Sometimes I forget why we play "Am I Diversified." I forget even why we came up with the game.
Then we get days like yesterday, and the day before and the day before that, where I remember and remember well: When a sector throws a tantrum, you don't want it to be aimed at you.
The wholesale panic, the leap into the abyss that we have seen in health care these last few days is about as vivid a reminder of what you must avoid than anything I have seen in ages. This selloff, which actually started at the end of the last quarter, has taken apart the managed care stocks, the drug stocks, the devices and finally the biotechs. Just giant swaths of selling that seemed odd at first, odd as it went from "what's your hurry, there's nothing that bad out there," to "how did they know there would be something so bad out there," to where we are right now, which is "maybe it isn't so bad and it's time to buy."
No matter, the fact is that every day there were moments in this tsunami where you simply couldn't believe the torrent of selling, but you most likely didn't even know what was going to spring a leak next. You could say, don't worry its only managed care -- and then you would see Eli Lilly (LLY) evaporated. You thought it stopped at drugs, but then it went to devices. It didn't matter how good the quarters were, the stocks were tagged and thrown away.

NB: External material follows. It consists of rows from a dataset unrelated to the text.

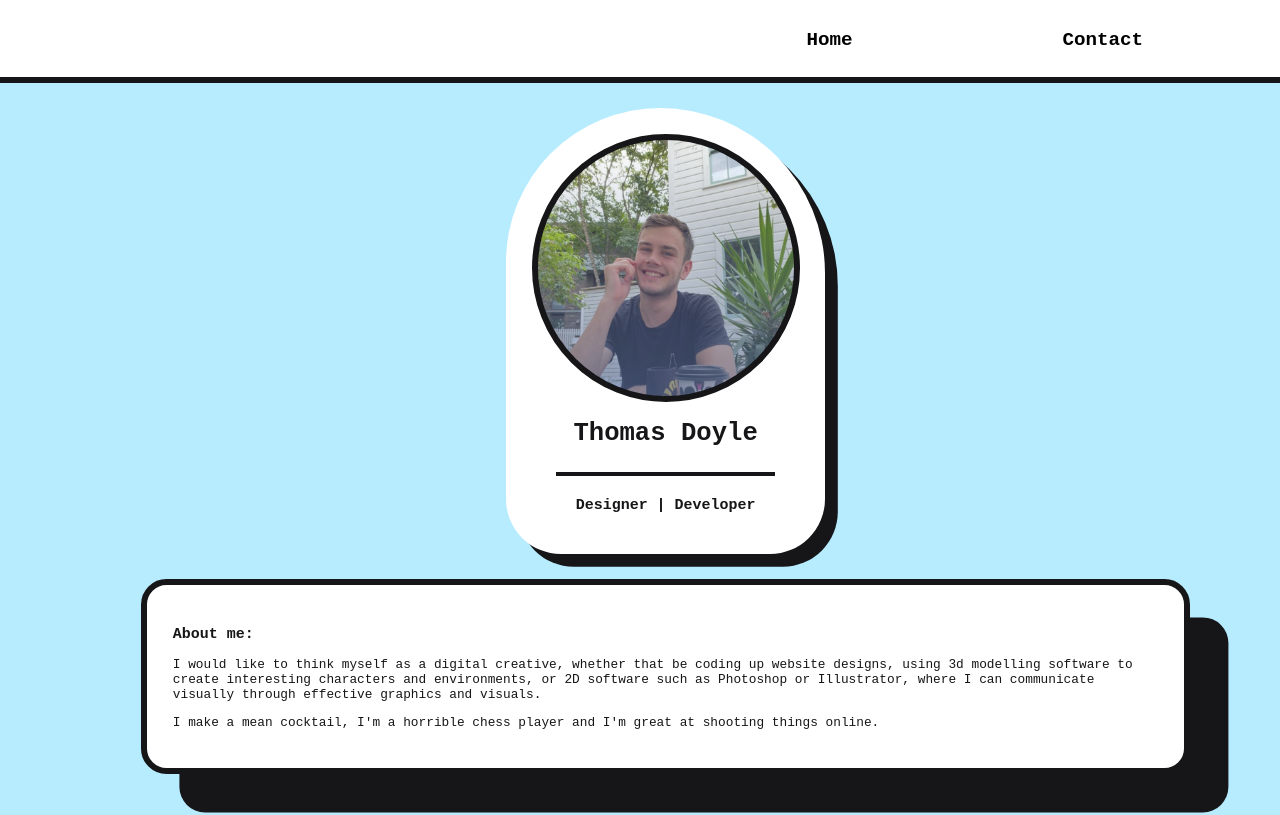
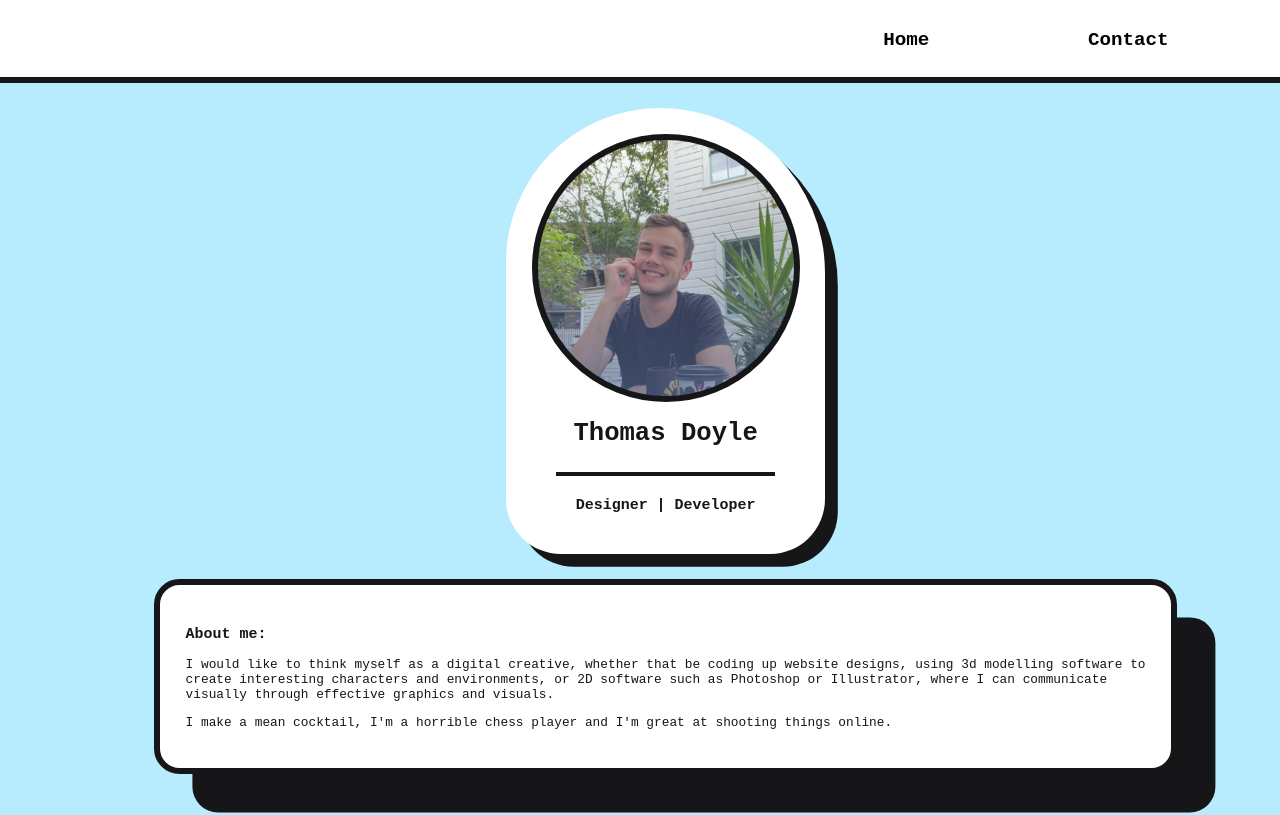
Before and after one commit to tommay76/my_website, a React (Create React App) app: page / in a window 1280 px wide. Shown: the top 815 px of the page. Built offline with nearby package versions, Linux system fonts and the light colour scheme.

Commit message:
minor padding change

```diff
--- a/src/css/HomePage.css
+++ b/src/css/HomePage.css
@@ -95,7 +95,7 @@ Link {
     margin: 2em;
     background-color: white;
     width: 75%;
-    padding: 2em 4em 2em 2em;
+    padding: 2em;
     border: .5em solid rgb(22, 22, 24);
     border-radius: 2em;
     color: rgb(22, 22, 24);
@@ -212,6 +212,6 @@ Link {
 }
 .buttonA {
     text-decoration: none;
-    margin: 1em 3em;
+    margin: 1em 1em;
     min-width: 14em;
 }
```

Which brings me back to why you need to be diversified. Being diversified is defensive, as we know: If you had all health care bought in March, you might be done for 2019! But I think, more important and less talked about, it allows you to be offensive, too.
I don't know for example, where UnitedHealth's (UNH) stock is ultimately going to go. I do know, though, that if you had extra cash, or didn't have any health care stocks or only a few of them, you could have bought some UNH -- after a tremendous quarter that sent the stock up 8 points before the CEO went on the attack against those who want to change health care, right in the darned conference call -- at as low as $208, down 79 points from its high. Sure, there can be reforms if Bernie Sanders wins and the Democrats take the Senate. But I just don't see that happening and I don't think Trump's as focused on taking on this whole pharma complex as people think, not with a Vice President that is as close to pharma, through Eli Lilly, as any I have ever seen.
If you had too much health care, though, you were most likely paralyzed and you were the one doing the selling when the stock hit the low $200s.
So what do we do now? I think that any big move up will be met with a lot of selling by people who just don't want to get hit again.
Odds say, though, they won't. More important, you wouldn't have to scramble or live in fear if you didn't have too many of these. You might have seen and see the selloff as something else entirely. A bargain.